Rock Dove Seen regularly at suitable sites
White crowned Pigeon Only seen at Key West, but then plentiful
Eurasian Collared Dove Common and seen regularly
White winged Dove Seen regularly
Mourning Dove Very common
Common Ground Dove Seen regularly throughout
Monk Parakeet Kendall Baptist Hospital
White winged Parakeet Kendall Baptist Hospital
Yellow chevron Parakeet Kendall Baptist Hospital
Yellow billed Cuckoo One at Dry Tortugas
Mangrove Cuckoo 1on the Snake Bight Trail made a short, silent and unexpected appearance
Smooth billed Ani 4 seen around the pond at Griffin Road Park, Ft.Lauderdale
Great Horned Owl An immature at Oscar Scherer Park and an unconcerned adult watched eating an Egret in a tree just above our heads at Chokoloskee
Burrowing Owl At Marathon, two on the Golf Course and one on the Airport
Common Nighthawk Singles at Marco Island and Flamingo
Chuck wills widow One on the road near Flamingo and three calling near Briggs Reserve
Belted Kingfisher Seen regularly throughout
Red headed Woodpecker One seen in a tree directly across the road from Venus Flatwoods
Red bellied Woodpecker Very common and seen regularly throughout
Yellow bellied Sapsucker One at Chokoloskee
Downy Woodpecker Singles at several sites
Northern Flicker Seen regularly
Pileated Woodpecker Seen at Joe Overstreet Road, Myakka and near Briggs
Least Flycatcher 1at Eco Pond and another Empid, considered this species, by Reedy Lake
Great crested Flycatcher Recorded at Arbuckle, Key West and Snake Bight Trail
Eastern Kingbird 2 seen at Joe Overstreet Road
Grey Kingbird 4 in Everglades NP
Purple Martin Seen regularly at suitable sites
Tree Swallow Seen regularly at suitable sites

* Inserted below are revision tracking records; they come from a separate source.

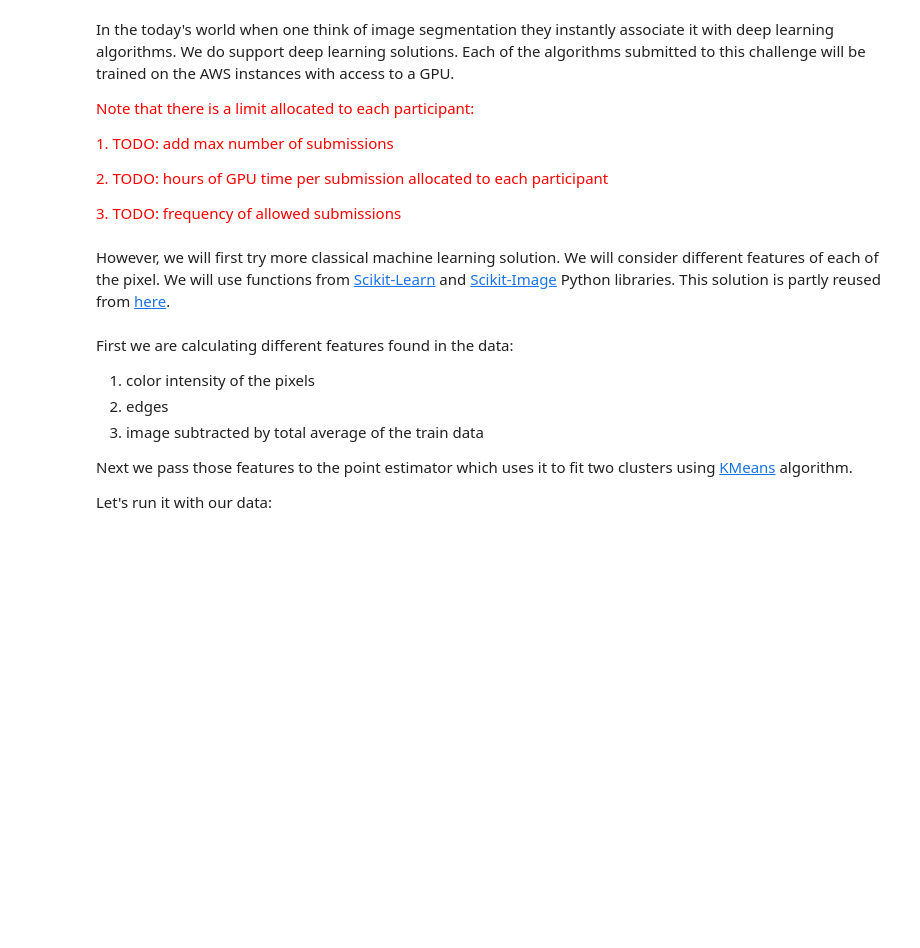
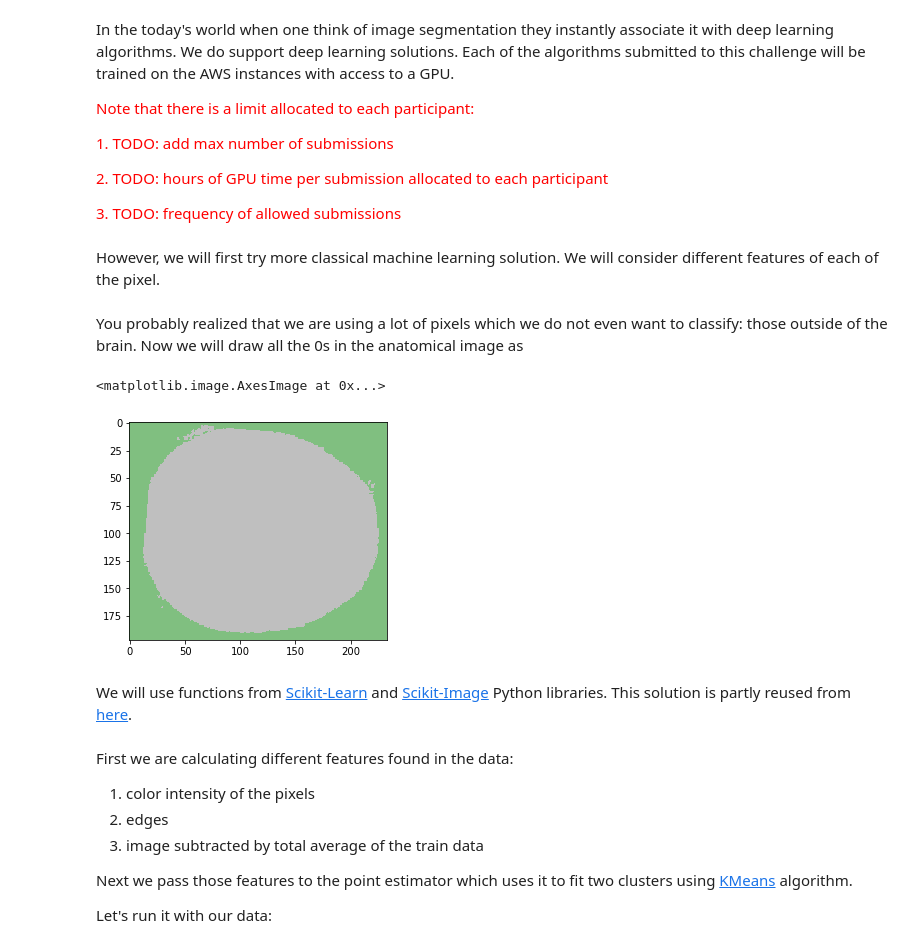
Before and after one commit to ramp-kits/stroke_lesions, a Jupyter notebook: stroke_starting_kit.ipynb, the cells around one changed output. Cells and saved outputs as stored; diff of their text form; code cells hidden in the pictures; blank space fills up the shorter version.

Commit message:
added image with the brain/outside

```diff
--- a/stroke_starting_kit.ipynb
+++ b/stroke_starting_kit.ipynb
@@ -475,8 +475,25 @@ In the today's world when one think of image segmentation they instantly associa
 <font color='red'>2. TODO: hours of GPU time per submission allocated to each participant</font>
 
 <font color='red'>3. TODO: frequency of allowed submissions</font>
+# %% [markdown]
+However, we will first try more classical machine learning solution. We will consider different features of each of the pixel.
+# %% [markdown]
+You probably realized that we are using a lot of pixels which we do not even want to classify: those outside of the brain. Now we will draw all the 0s in the anatomical image as
+# %%
+from matplotlib import colors
+img1_array = img1.get_fdata()
+
+cmap_nobrain = colors.ListedColormap(['gray','green'])
+
+img1_array[np.abs(img1_array) > 0] = 1
+plt.imshow(img1_array[:, :, 100], cmap=cmap_nobrain,
+           interpolation='none',
+           alpha=0.5)
+# %% [output]
+<matplotlib.image.AxesImage at 0x...>
+[figure, added]
 # %% [markdown]
-However, we will first try more classical machine learning solution. We will consider different features of each of the pixel. We will use functions from [Scikit-Learn](https://scikit-learn.org/stable/) and [Scikit-Image](https://scikit-image.org/) Python libraries.
+We will use functions from [Scikit-Learn](https://scikit-learn.org/stable/) and [Scikit-Image](https://scikit-image.org/) Python libraries.
 This solution is partly reused from [here](https://eoss-image-processing.github.io/2020/06/24/trainable-segmentation.html).
 # %%
 # %load submissions/starting_kit/estimator.py
```
Also changed, not shown: parts of 6 cells of this notebook.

Northern Rough winged Swallow Seen regularly at suitable sites
Cave Swallow 1 at Dry Tortugas and several at SW216th St site
Barn Swallow 1 at Kissimmee and a few at Dry Tortugas

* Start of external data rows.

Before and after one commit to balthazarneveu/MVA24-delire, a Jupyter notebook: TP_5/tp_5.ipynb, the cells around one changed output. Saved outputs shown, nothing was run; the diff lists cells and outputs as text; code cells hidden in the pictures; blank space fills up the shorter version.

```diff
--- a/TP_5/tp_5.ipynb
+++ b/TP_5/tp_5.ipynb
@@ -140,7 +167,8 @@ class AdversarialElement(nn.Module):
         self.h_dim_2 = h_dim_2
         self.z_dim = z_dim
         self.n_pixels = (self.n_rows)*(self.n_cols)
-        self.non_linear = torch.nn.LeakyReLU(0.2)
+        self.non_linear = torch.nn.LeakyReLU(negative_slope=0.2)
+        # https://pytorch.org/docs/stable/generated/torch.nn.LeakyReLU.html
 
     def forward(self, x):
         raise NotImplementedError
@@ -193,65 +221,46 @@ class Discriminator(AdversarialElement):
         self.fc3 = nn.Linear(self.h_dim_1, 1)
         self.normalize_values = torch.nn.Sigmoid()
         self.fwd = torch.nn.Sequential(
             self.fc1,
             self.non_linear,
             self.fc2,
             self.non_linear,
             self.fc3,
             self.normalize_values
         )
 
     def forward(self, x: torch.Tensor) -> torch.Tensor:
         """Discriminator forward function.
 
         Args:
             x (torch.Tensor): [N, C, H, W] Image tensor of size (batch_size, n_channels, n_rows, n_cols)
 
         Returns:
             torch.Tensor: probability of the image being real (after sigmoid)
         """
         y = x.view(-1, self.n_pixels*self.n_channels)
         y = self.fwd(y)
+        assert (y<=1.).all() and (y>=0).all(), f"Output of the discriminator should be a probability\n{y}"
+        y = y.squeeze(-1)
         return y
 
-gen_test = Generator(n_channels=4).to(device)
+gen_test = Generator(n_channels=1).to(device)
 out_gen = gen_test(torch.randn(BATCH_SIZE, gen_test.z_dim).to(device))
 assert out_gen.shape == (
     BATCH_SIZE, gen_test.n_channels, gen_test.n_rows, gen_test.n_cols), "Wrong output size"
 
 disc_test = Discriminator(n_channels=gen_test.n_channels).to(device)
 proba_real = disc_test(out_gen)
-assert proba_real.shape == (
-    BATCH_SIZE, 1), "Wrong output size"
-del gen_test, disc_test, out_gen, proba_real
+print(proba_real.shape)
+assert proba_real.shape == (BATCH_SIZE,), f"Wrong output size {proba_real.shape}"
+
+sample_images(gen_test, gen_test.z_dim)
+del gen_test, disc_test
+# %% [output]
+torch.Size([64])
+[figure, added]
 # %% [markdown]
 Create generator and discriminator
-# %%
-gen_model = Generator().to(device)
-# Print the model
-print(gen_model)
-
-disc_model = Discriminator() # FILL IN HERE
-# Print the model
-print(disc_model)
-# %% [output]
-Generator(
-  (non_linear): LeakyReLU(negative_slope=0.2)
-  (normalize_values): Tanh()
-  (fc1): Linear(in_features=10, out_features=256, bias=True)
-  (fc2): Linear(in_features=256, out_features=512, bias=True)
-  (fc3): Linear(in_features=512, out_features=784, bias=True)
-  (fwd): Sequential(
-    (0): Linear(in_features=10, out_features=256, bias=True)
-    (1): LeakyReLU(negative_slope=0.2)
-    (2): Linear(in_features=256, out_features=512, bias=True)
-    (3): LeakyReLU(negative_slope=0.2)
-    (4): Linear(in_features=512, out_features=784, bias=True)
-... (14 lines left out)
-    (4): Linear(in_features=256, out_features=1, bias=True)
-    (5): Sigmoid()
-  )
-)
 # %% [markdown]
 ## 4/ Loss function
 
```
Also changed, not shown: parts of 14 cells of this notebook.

Blue Jay Common and seen regularly
Florida Scrub Jay 2 at Archbold, 1 along the road to the south of there, and 2 at Briggs
American Crow Common
Fish Crow Common
Tufted Titmouse Singles at Reedy Lake and Six mile Cypress Reserve
Brown headed Nuthatch Seen at Joe Overstreet Road and Arbuckle Forest
Red whiskered Bulbul 2 at Kendall Baptist Hospital
Carolina Wren Seen regularly at suitable sites
Ruby crowned Kinglet One by Reedy Lake
Blue grey Gnatcatcher Several seen regularly at suitable sites
Eastern Bluebird Several around Three Lakes/Kissimmee included an unfortunate male which regrettably collided with our car.
Wood Thrush A single seen by the river at Oscar Scherer Park was a surprise sighting
Grey Catbird Common
Brown Thrasher Singles at Rainey Slough, Chekika and Kendall
Cedar Waxwing Flocks seen at Ft. Lauderdale, Chokoloskee and Mary Krome Park
Loggerhead Shrike Seen regularly throughout
European Starling Common
Common Myna Odd birds seen around Homestead
White eyed Vireo Several seen (and heard) throughout
Blue headed Vireo Odd birds seen regularly
Orange crowned Warbler 1 at Jackson Lake
Northern Parula Seen regularly throughout in small numbers
Magnolia Warbler 2 at A.D.Barnes Park
Cape May Warbler 1 male at A.D.Barnes Park
Yellow rumped Warbler Seen regularly
Yellow throated Warbler Singles at Griffin Road Park and Dry Tortugas
Pine Warbler Seen and heard at Three Lakes WMA and Arbuckle Forest
Prairie Warbler Common and seen regularly at suitable sites
Palm Warbler Numerous and seen throughout
Black and White Warbler Seen at several sites, with 4 at A.D.Barnes Park
American Redstart 1 male and 3 females at A.D.Barnes Park
Worm eating Warbler 1 on Snake Bight Trail
Common Yellowthroat Seen regularly
Northern Cardinal Common
Blue Grosbeak A female at Krome Railroad site
Indigo Bunting 3 at Krome Railroad and one at A.D.Barnes Park
Painted Bunting A female seen on Snake Bight Trail
Dickcissel One at Krome Railroad site
Eastern Towhee Seen regularly
Bachman's Sparrow Heard calling at Three Lakes WMA and Joe Overstreet Road.
Chipping Sparrow 6 at Lake Jackson
Savannah Sparrow Seen at Lake Jackson, Kissimmee and Rainey Slough
Grasshopper Sparrow 1 seen well at the disused Airboat Stand site on US41
Seaside Sparrow 1 at Everglades NP
Red winged Blackbird Very common and seen regularly
Eastern Meadowlark Seen regularly at suitable sites
Boat tailed Grackle Common
Common Grackle Common
Brown headed Cowbird Only birds noted were 3 at Joe Overstreet Road and 4 at Homestead
House Sparrow Seen regularly